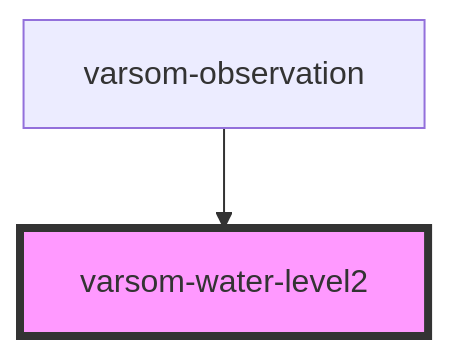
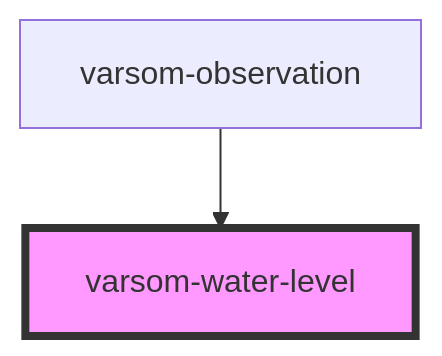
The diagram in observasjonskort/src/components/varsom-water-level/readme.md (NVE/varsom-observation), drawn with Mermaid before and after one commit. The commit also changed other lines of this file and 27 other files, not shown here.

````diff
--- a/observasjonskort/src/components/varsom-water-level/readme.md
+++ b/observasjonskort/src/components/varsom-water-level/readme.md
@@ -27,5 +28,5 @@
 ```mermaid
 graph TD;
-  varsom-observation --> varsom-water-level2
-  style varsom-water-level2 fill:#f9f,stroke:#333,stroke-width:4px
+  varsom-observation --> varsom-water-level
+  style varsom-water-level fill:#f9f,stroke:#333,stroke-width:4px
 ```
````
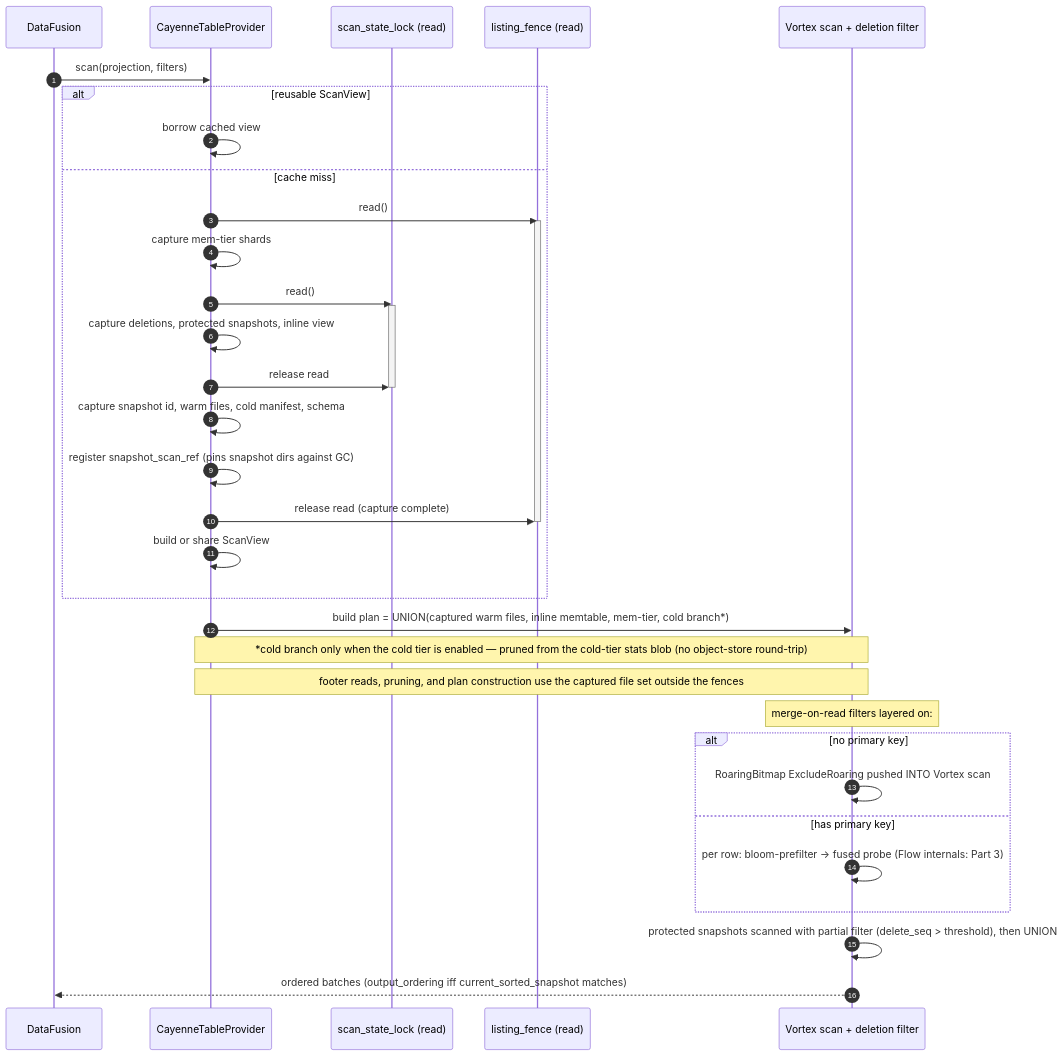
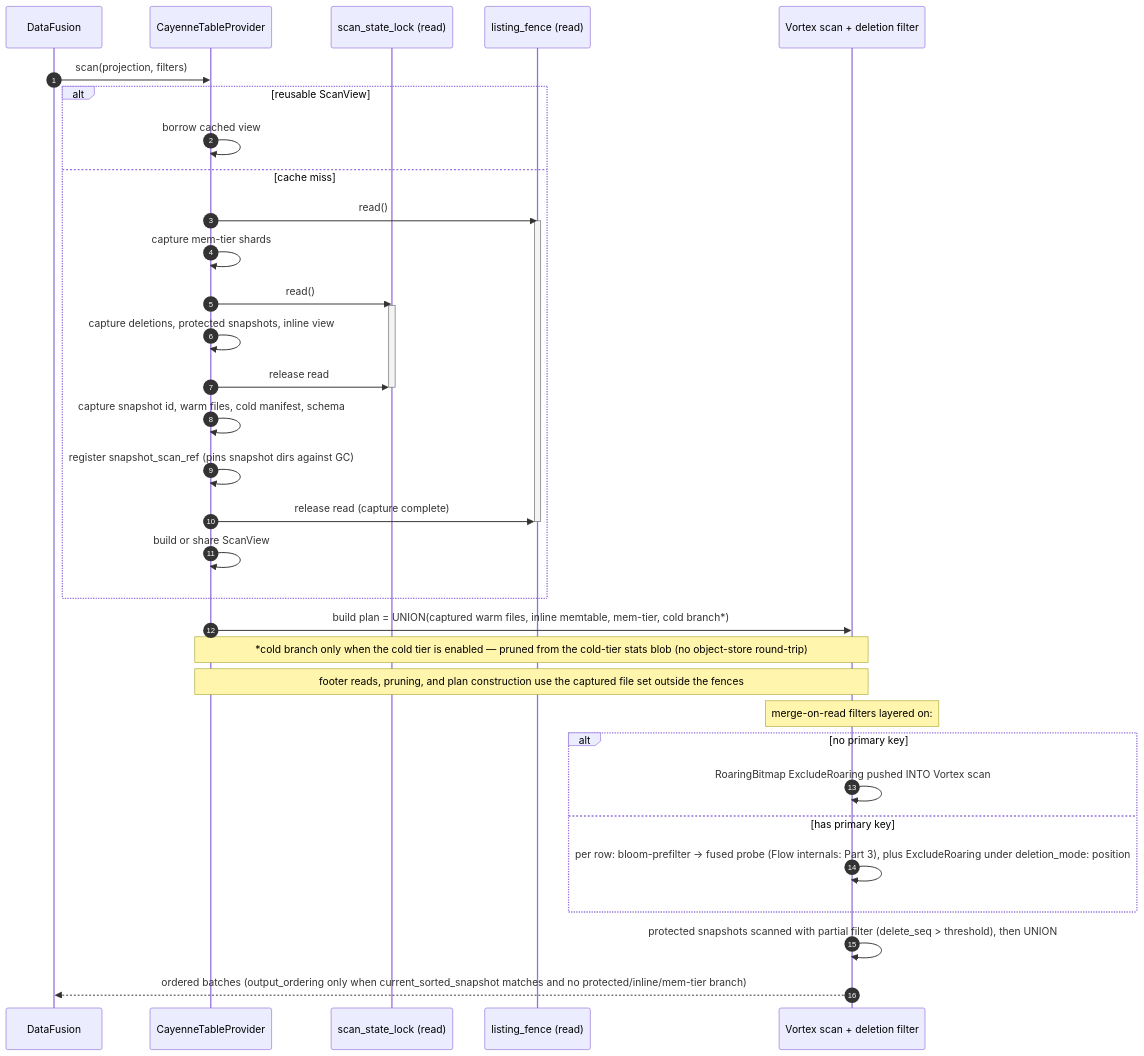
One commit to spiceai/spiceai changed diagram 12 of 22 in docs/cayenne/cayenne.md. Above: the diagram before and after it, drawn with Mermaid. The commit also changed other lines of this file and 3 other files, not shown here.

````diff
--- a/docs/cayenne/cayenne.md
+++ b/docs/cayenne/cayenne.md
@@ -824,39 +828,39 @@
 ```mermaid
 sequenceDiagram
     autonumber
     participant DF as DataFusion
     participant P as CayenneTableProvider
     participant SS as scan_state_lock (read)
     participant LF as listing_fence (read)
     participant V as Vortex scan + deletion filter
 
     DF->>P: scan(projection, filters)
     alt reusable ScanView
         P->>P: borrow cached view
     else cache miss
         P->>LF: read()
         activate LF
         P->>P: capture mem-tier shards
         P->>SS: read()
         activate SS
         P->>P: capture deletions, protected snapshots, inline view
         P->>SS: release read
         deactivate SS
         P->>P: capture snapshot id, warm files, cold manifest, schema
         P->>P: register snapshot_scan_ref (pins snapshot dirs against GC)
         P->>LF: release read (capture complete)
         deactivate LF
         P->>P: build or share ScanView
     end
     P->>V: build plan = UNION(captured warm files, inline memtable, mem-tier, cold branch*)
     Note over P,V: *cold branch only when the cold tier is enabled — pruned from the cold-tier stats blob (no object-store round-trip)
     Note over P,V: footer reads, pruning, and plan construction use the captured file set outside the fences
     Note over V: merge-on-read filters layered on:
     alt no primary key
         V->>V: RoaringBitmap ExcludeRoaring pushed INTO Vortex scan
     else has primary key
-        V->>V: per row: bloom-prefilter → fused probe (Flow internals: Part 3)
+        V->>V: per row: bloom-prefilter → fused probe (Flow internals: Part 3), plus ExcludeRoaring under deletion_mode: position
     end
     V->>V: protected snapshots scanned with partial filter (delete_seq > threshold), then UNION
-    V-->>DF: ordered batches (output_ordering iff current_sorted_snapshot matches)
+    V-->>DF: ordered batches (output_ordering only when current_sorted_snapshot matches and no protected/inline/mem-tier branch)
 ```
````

==============================

DESCRIPTION OF THE TASK ▸ Wherever the word "after" turns up in a line of the entries above, copy that line.

ANSWER SPACE ▸
The diagram in observasjonskort/src/components/varsom-water-level/readme.md (NVE/varsom-observation), drawn with Mermaid before and after one commit. The commit also changed other lines of this file and 27 other files, not shown here.
One commit to spiceai/spiceai changed diagram 12 of 22 in docs/cayenne/cayenne.md. Above: the diagram before and after it, drawn with Mermaid. The commit also changed other lines of this file and 3 other files, not shown here.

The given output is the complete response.